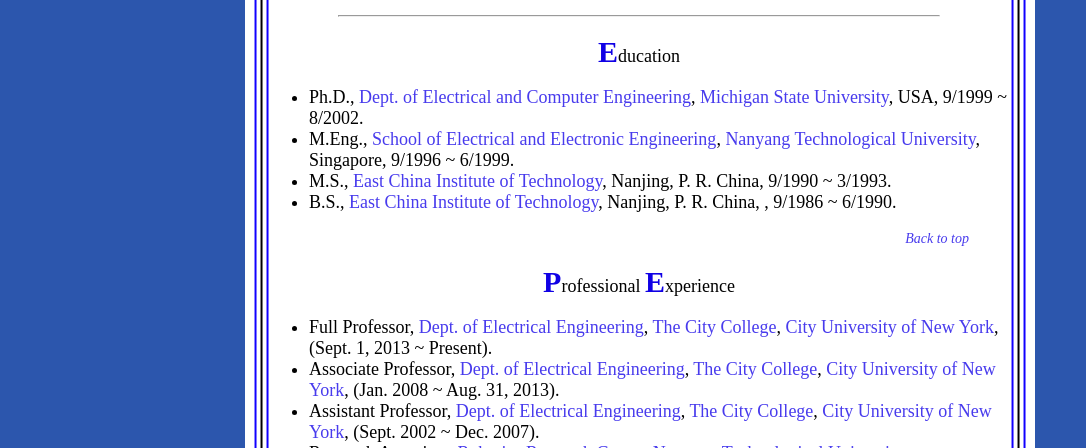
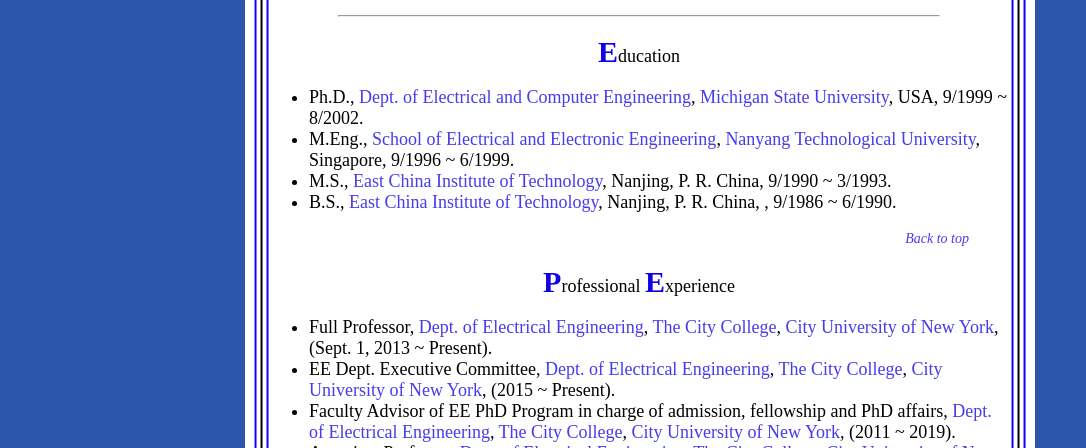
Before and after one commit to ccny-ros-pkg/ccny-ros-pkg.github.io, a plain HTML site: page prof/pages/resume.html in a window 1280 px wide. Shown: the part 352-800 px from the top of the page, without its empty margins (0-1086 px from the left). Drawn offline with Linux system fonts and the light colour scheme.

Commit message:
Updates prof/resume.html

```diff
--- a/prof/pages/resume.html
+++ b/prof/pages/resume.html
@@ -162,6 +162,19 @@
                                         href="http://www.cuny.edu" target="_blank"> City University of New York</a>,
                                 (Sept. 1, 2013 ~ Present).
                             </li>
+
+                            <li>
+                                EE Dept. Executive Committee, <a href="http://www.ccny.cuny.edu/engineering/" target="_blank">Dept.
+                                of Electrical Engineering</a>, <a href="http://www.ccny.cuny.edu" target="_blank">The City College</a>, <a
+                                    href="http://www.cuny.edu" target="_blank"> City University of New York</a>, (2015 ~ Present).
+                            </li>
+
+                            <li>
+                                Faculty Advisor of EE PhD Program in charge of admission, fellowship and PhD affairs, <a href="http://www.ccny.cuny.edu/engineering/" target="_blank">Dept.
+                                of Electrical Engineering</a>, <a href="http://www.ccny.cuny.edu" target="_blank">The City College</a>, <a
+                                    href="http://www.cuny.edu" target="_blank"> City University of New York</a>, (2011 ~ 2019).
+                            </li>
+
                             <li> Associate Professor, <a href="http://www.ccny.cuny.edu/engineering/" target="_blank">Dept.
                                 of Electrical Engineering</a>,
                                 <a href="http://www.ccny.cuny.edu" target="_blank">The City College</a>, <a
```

_Problem to work on_
Please repeat every record above exactly, leaving the pictures out.

_Solution to this task_
Before and after one commit to ccny-ros-pkg/ccny-ros-pkg.github.io, a plain HTML site: page prof/pages/resume.html in a window 1280 px wide. Shown: the part 352-800 px from the top of the page, without its empty margins (0-1086 px from the left). Drawn offline with Linux system fonts and the light colour scheme.

Commit message:
Updates prof/resume.html

```diff
--- a/prof/pages/resume.html
+++ b/prof/pages/resume.html
@@ -162,6 +162,19 @@
                                         href="http://www.cuny.edu" target="_blank"> City University of New York</a>,
                                 (Sept. 1, 2013 ~ Present).
                             </li>
+
+                            <li>
+                                EE Dept. Executive Committee, <a href="http://www.ccny.cuny.edu/engineering/" target="_blank">Dept.
+                                of Electrical Engineering</a>, <a href="http://www.ccny.cuny.edu" target="_blank">The City College</a>, <a
+                                    href="http://www.cuny.edu" target="_blank"> City University of New York</a>, (2015 ~ Present).
+                            </li>
+
+                            <li>
+                                Faculty Advisor of EE PhD Program in charge of admission, fellowship and PhD affairs, <a href="http://www.ccny.cuny.edu/engineering/" target="_blank">Dept.
+                                of Electrical Engineering</a>, <a href="http://www.ccny.cuny.edu" target="_blank">The City College</a>, <a
+                                    href="http://www.cuny.edu" target="_blank"> City University of New York</a>, (2011 ~ 2019).
+                            </li>
+
                             <li> Associate Professor, <a href="http://www.ccny.cuny.edu/engineering/" target="_blank">Dept.
                                 of Electrical Engineering</a>,
                                 <a href="http://www.ccny.cuny.edu" target="_blank">The City College</a>, <a
```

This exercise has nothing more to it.